2012, Vol. 4 No. 10 | pg. 4/4 |

In 1978, Charles Alexander of the Maharishi University of Management launched an extensive cross-sectional and longitudinal study of the effects of Transcendental Meditation as practiced by inmates at the Massachusetts Correctional Institute – Walpole. Working within a framework that finds that offenders generally occupy lower levels of self-development, defined by numerous characteristics including impulsiveness, aggression, and inability to appropriately handle stress, Alexander hypothesized that inmates who participated in a Transcendental Meditation program would show decreased psychopathology and increased personality development and consciousness. Subjects included 160 male inmates, with the experimental group completing the TM Program of instruction and then, ideally, meditating independently twice a day for 20 minutes per session. Results from the experimental, meditating group showed a significant reduction in negative affect, manifested as anxiety, aggression, impulsivity, and depression as well as significantly improved displays of positive affect, prosocial motivation, and consciousness (Alexander, Walton, & Goodman, 2003).

Alexander continued and expanded his study to include 271 male inmates from the same maximum-security facility, some new to TM, others continuing their practice from the previous study who were, then, considered advanced subjects. After approximately 15 months of practicing TM, inmates in the experimental group, again, showed significant decreases in aggression and anxiety as well as symptoms of schizophrenia and also tested as acquiring higher levels of consciousness. Within the author’s framework of self-development, advanced TM subjects progressed approximately two stages to a level that is actually beyond what is achieved by the average American and made as much or more progress than the typical college student does in 4 years in a timeframe approximately two-and-a-half years shorter (at ~1.5 years of the offenders meditating regularly). This advanced level of self-development showed as increased responsibility, communicativeness, self-respect, and self-monitoring (Alexander & Orme-Johnson, 2003). Again, these results all show promise for treating depression, anxiety, and substance abuse disorders in offenders as well as the effects of prisonization and, some might argue, Antisocial Personality Disorder.
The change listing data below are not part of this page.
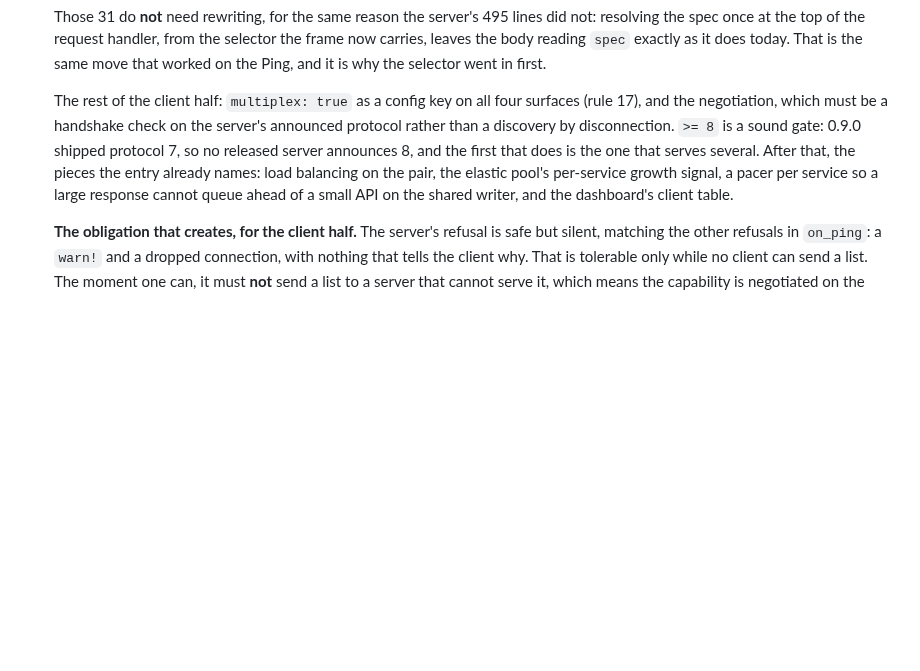
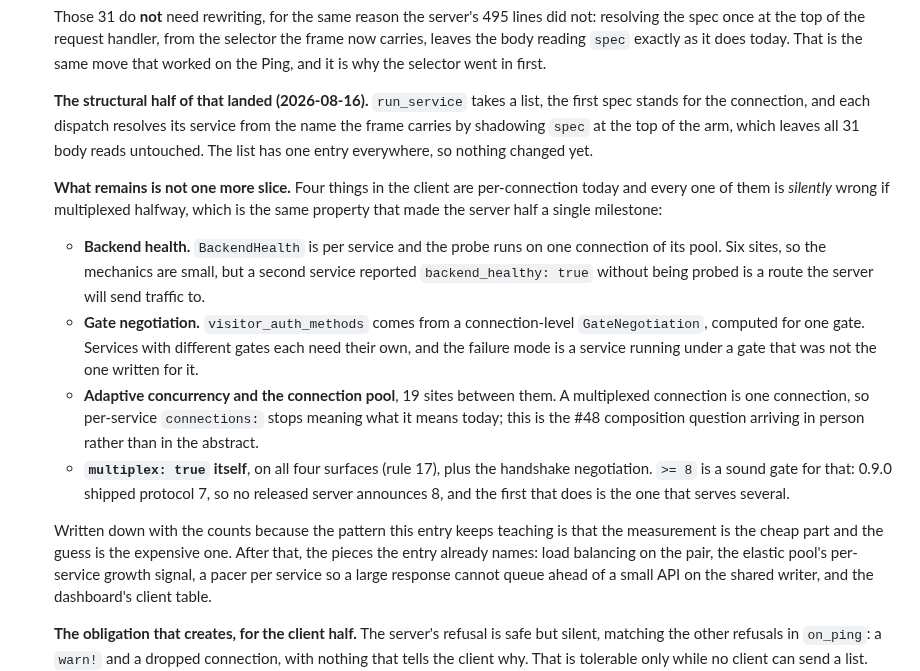
Before and after one commit to co3moz/aperio, a Markdown page: planned_features.md, the part around the change. GitHub-like rendering; blank space fills up the shorter version.

Commit message:
docs(backlog): #46, the four per-connection assumptions the client half must unwind

```diff
--- a/planned_features.md
+++ b/planned_features.md
@@ -255,11 +255,36 @@ readable without scrolling past what is already done.
   exactly as it does today. That is the same move that worked on the Ping,
   and it is why the selector went in first.
 
-  The rest of the client half: `multiplex: true` as a config key on all four
-  surfaces (rule 17), and the negotiation, which must be a handshake check on
-  the server's announced protocol rather than a discovery by disconnection.
-  `>= 8` is a sound gate: 0.9.0 shipped protocol 7, so no released server
-  announces 8, and the first that does is the one that serves several. After that, the pieces the entry
+  **The structural half of that landed (2026-08-16).** `run_service` takes a
+  list, the first spec stands for the connection, and each dispatch resolves
+  its service from the name the frame carries by shadowing `spec` at the top
+  of the arm, which leaves all 31 body reads untouched. The list has one
+  entry everywhere, so nothing changed yet.
+
+  **What remains is not one more slice.** Four things in the client are
+  per-connection today and every one of them is *silently* wrong if
+  multiplexed halfway, which is the same property that made the server half a
+  single milestone:
+  - **Backend health.** `BackendHealth` is per service and the probe runs on
+    one connection of its pool. Six sites, so the mechanics are small, but a
+    second service reported `backend_healthy: true` without being probed is a
+    route the server will send traffic to.
+  - **Gate negotiation.** `visitor_auth_methods` comes from a connection-level
+    `GateNegotiation`, computed for one gate. Services with different gates
+    each need their own, and the failure mode is a service running under a
+    gate that was not the one written for it.
+  - **Adaptive concurrency and the connection pool**, 19 sites between them.
+    A multiplexed connection is one connection, so per-service `connections:`
+    stops meaning what it means today; this is the #48 composition question
+    arriving in person rather than in the abstract.
+  - **`multiplex: true` itself**, on all four surfaces (rule 17), plus the
+    handshake negotiation. `>= 8` is a sound gate for that: 0.9.0 shipped
+    protocol 7, so no released server announces 8, and the first that does is
+    the one that serves several.
+
+  Written down with the counts because the pattern this entry keeps teaching
+  is that the measurement is the cheap part and the guess is the expensive
+  one. After that, the pieces the entry
   already names: load balancing on the pair, the elastic pool's per-service
   growth signal, a pacer per service so a large response cannot queue ahead
   of a small API on the shared writer, and the dashboard's client table.
```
Similar results have been generated by studies that evaluated more specifically the effects of meditation-based interventions on substance use and anxiety disorders. Bowen et al. (2006) conducted a study at a minimum-security jail with male and female inmates in an effort to determine the acceptability and effectiveness of Vipassana meditation (VM) on problematic substance use and psychosocial outcomes. During a 15-month period, nine 10-day, gender-segregated VM courses were evaluated, and 78 participants completed all of the measures through the last test that was conducted 6 months post-release. Results revealed in the VM group significantly decreased substance use and fewer psychiatric symptoms on the 3-month post-release measure as well as greater optimism and internal locus of control regarding problematic alcohol use (Bowen, et al, 2006). Simpson et al. (2006) found that Vipassana meditation was also effective in decreasing the use of illicit drugs and alcohol in incarcerated individuals who were co-morbid with marked symptoms of Post-Traumatic Stress Disorder, which is supporting evidence for the positive implications of meditation-based interventions in treating offenders who suffer from anxiety disorders, substance use disorders, and substance abuse as a result of self-medicating to treat symptoms of anxiety.

Discussion and Concluding Remarks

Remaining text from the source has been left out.